### DIRECTIONS
Copy every entry word for word, but skip the pictures.
━━━ EXTRACTED RECORDS ━━━
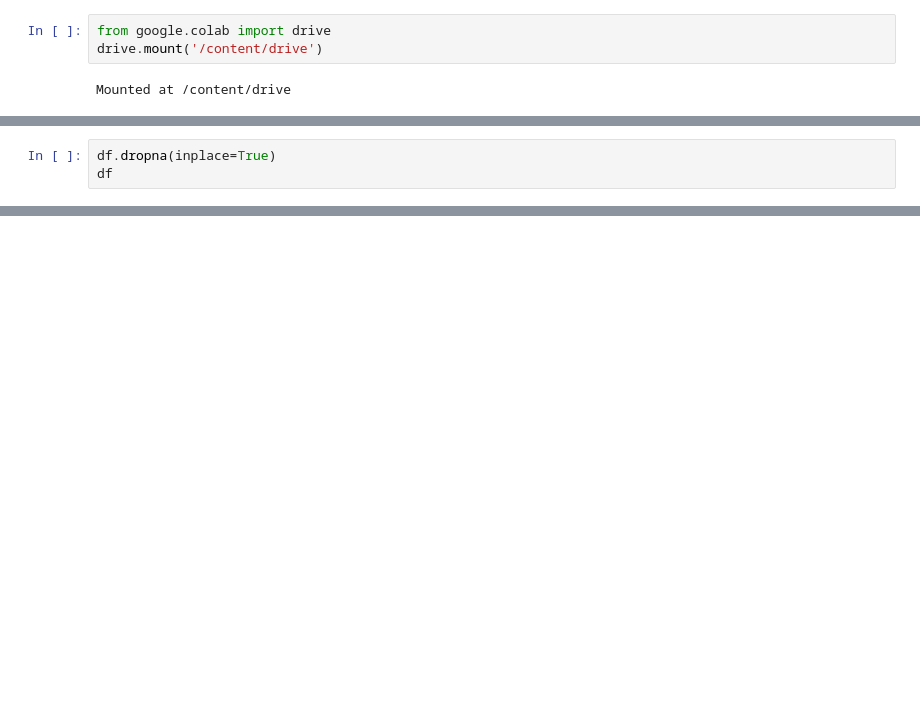
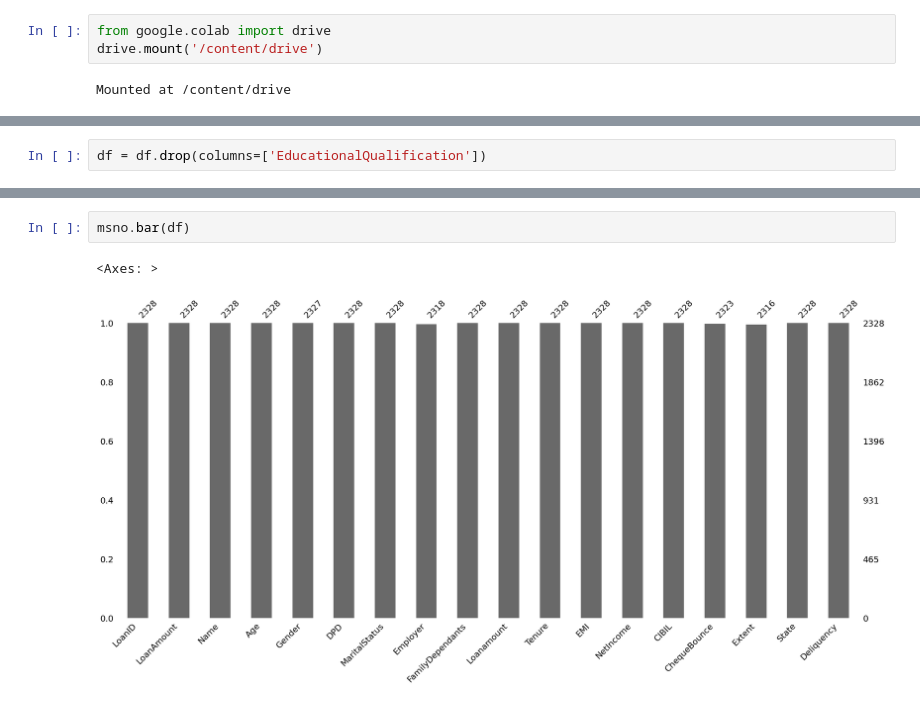
Before and after one commit to glennamaria/Projects, a Jupyter notebook: Loanprediction.ipynb, the cells around one changed output, grey strips where cells are left out. Drawn from its saved outputs; the diff is of its cells as text; blank space fills up the shorter version.

```diff
--- a/Loanprediction.ipynb
+++ b/Loanprediction.ipynb
@@ -82,3 +61,0 @@ dtype: int64
-# %%
-df.dropna(inplace=True)
-df
@@ -144,0 +115,2 @@ print(duplicate_rows)
+# %%
+df = df.drop(columns=['EducationalQualification'])
@@ -144,0 +179,5 @@ print(duplicate_rows)
+# %%
+msno.bar(df)
+# %% [output]
+<Axes: >
+[figure, added]
```
Also changed, not shown: parts of 28 cells of this notebook.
━━━
### PROBLEM SOLUTION
Before and after one commit to glennamaria/Projects, a Jupyter notebook: Loanprediction.ipynb, the cells around one changed output, grey strips where cells are left out. Drawn from its saved outputs; the diff is of its cells as text; blank space fills up the shorter version.

```diff
--- a/Loanprediction.ipynb
+++ b/Loanprediction.ipynb
@@ -82,3 +61,0 @@ dtype: int64
-# %%
-df.dropna(inplace=True)
-df
@@ -144,0 +115,2 @@ print(duplicate_rows)
+# %%
+df = df.drop(columns=['EducationalQualification'])
@@ -144,0 +179,5 @@ print(duplicate_rows)
+# %%
+msno.bar(df)
+# %% [output]
+<Axes: >
+[figure, added]
```
Also changed, not shown: parts of 28 cells of this notebook.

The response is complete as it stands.